Which lines of the records contain "mark"? Collect every one of them.
Data extract below:
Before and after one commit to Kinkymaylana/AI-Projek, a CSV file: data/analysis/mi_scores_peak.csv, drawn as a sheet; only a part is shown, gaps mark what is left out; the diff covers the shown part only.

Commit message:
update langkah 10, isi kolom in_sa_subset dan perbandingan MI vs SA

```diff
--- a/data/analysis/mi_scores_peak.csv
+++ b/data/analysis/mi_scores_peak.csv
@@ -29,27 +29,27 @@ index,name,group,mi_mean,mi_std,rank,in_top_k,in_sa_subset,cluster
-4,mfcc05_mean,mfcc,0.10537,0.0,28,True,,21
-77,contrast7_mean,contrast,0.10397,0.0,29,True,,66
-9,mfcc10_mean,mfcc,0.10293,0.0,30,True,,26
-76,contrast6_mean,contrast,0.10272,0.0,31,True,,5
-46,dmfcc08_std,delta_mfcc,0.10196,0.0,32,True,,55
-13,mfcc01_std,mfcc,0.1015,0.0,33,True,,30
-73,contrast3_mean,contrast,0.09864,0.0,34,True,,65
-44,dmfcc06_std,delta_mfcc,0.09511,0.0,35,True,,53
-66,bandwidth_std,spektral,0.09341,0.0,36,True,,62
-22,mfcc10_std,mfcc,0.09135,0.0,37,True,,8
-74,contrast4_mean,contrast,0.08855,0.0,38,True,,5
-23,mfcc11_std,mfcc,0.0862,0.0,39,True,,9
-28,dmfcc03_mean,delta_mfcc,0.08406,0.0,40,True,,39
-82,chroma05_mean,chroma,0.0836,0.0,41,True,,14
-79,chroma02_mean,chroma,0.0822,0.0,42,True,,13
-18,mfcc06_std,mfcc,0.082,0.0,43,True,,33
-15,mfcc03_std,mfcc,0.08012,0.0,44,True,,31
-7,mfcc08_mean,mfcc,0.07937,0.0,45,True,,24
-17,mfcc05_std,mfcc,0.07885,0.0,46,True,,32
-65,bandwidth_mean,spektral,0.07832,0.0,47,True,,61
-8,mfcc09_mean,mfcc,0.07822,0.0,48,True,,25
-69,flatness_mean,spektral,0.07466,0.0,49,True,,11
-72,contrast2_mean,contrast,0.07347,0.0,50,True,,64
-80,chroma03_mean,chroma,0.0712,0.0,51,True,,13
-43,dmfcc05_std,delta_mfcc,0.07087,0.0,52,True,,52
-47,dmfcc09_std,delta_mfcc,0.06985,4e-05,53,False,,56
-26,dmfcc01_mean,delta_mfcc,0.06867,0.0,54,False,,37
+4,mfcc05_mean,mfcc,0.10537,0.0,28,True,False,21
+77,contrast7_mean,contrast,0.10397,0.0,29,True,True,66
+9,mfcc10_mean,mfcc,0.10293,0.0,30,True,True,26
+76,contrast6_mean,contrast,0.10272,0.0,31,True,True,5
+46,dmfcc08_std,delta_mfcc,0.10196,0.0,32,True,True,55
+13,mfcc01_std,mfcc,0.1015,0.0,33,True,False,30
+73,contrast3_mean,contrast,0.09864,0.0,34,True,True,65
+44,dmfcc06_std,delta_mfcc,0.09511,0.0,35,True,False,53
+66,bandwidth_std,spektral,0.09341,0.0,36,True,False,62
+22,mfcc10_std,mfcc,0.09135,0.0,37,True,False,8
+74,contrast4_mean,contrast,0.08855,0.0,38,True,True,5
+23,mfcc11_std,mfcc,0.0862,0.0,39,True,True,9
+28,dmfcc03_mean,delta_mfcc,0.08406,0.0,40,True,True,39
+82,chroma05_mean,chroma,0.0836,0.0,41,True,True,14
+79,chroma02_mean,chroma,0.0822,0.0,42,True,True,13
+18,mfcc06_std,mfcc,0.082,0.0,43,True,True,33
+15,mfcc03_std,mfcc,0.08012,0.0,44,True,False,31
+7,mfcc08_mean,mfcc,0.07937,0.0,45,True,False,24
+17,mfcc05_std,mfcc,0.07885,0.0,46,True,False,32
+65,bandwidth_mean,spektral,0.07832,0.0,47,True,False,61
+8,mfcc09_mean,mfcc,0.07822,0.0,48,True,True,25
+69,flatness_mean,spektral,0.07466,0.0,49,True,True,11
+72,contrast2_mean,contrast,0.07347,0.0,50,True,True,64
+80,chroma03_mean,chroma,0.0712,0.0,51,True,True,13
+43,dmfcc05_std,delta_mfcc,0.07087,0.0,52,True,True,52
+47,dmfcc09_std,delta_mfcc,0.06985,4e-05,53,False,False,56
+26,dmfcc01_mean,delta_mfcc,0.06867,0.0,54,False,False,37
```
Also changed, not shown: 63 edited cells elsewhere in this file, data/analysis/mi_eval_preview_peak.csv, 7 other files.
End of Data extract.
Data extract below:
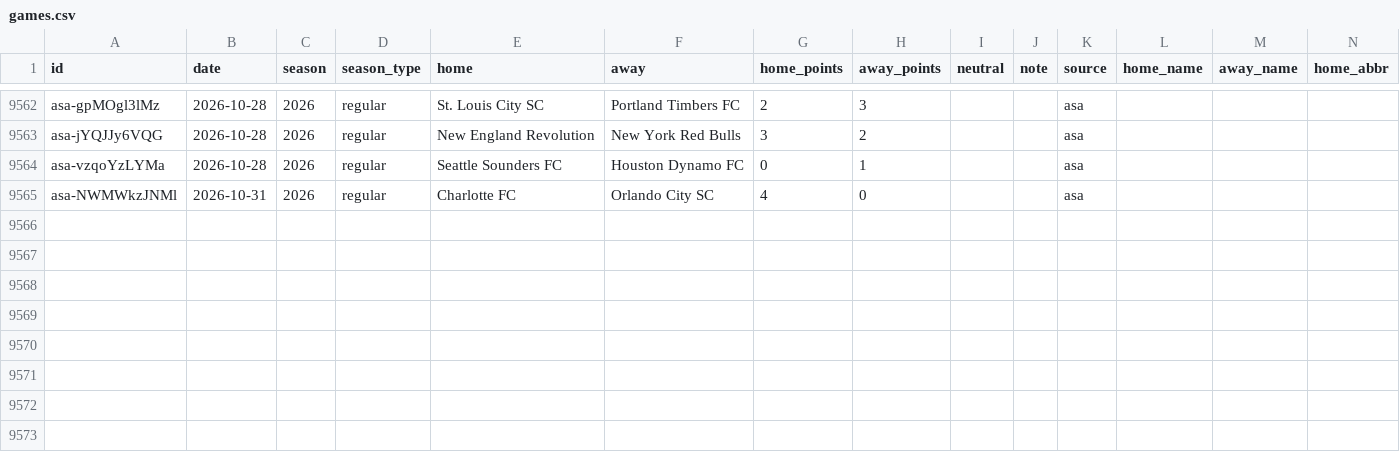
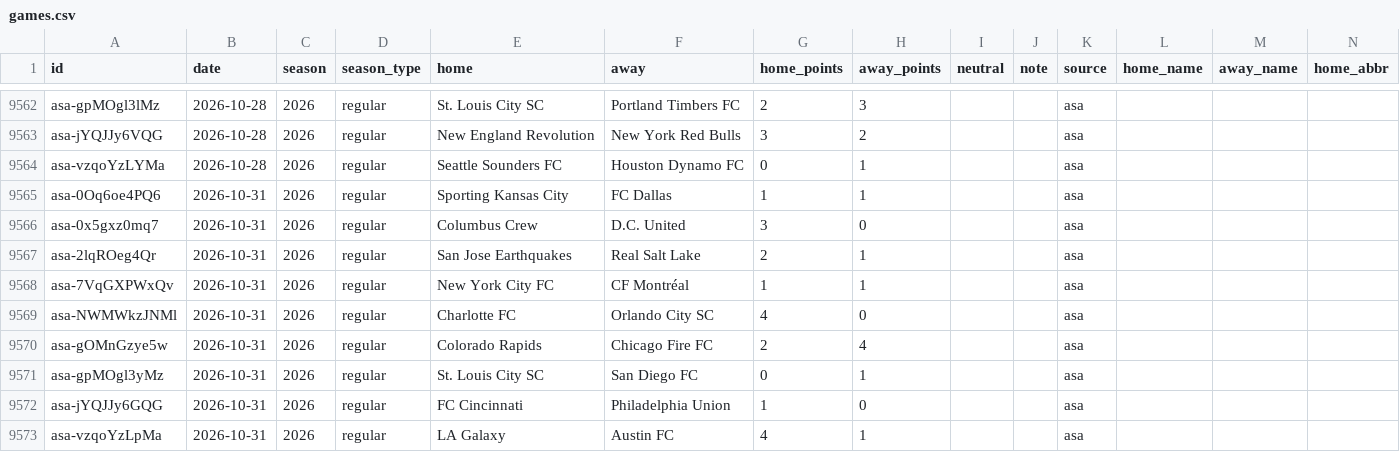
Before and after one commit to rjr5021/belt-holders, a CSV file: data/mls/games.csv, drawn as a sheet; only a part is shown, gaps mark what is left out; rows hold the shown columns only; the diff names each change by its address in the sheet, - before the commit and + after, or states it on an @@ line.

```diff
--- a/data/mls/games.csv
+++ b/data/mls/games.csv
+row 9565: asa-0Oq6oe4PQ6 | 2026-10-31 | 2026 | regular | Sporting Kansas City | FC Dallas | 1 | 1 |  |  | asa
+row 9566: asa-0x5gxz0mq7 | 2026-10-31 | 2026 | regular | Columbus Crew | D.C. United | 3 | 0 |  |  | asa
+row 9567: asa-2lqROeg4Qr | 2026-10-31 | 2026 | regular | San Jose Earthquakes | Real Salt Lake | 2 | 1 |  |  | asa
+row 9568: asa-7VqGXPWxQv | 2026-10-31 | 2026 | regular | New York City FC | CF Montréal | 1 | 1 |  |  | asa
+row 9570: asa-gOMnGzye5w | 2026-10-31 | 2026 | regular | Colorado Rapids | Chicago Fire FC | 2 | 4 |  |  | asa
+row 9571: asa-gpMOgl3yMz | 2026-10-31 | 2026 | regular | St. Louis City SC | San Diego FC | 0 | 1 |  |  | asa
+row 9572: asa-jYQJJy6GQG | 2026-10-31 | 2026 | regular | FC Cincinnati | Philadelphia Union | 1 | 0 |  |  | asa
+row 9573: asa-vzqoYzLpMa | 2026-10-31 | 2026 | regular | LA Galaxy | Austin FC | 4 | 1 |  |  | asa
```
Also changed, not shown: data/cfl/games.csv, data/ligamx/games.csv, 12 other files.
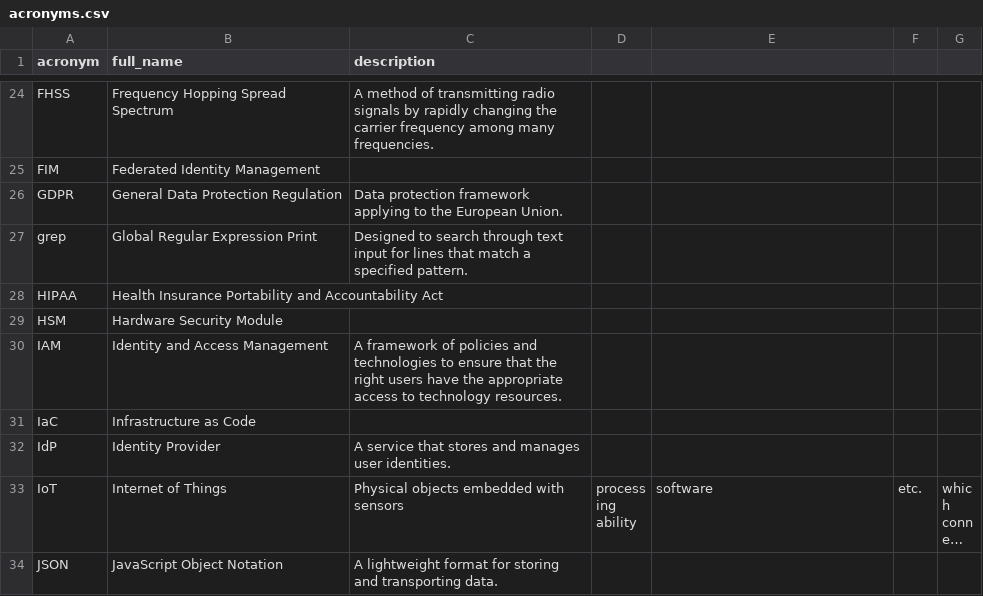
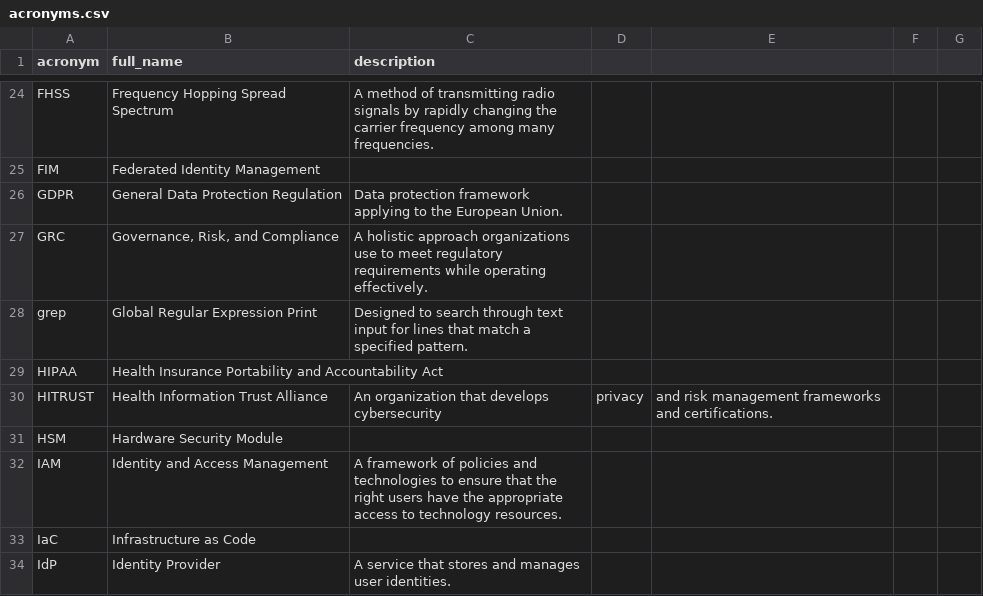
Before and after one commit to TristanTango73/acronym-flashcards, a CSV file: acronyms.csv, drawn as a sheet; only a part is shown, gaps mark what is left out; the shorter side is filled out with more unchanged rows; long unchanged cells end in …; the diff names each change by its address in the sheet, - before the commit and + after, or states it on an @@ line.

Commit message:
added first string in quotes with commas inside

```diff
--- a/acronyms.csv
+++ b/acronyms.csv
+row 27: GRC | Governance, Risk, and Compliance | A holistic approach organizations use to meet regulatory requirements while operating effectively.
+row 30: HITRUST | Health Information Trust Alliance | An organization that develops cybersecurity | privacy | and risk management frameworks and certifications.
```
End of Data extract.
Response
Before and after one commit to Kinkymaylana/AI-Projek, a CSV file: data/analysis/mi_scores_peak.csv, drawn as a sheet; only a part is shown, gaps mark what is left out; the diff covers the shown part only.
Before and after one commit to rjr5021/belt-holders, a CSV file: data/mls/games.csv, drawn as a sheet; only a part is shown, gaps mark what is left out; rows hold the shown columns only; the diff names each change by its address in the sheet, - before the commit and + after, or states it on an @@ line.
Before and after one commit to TristanTango73/acronym-flashcards, a CSV file: acronyms.csv, drawn as a sheet; only a part is shown, gaps mark what is left out; the shorter side is filled out with more unchanged rows; long unchanged cells end in …; the diff names each change by its address in the sheet, - before the commit and + after, or states it on an @@ line.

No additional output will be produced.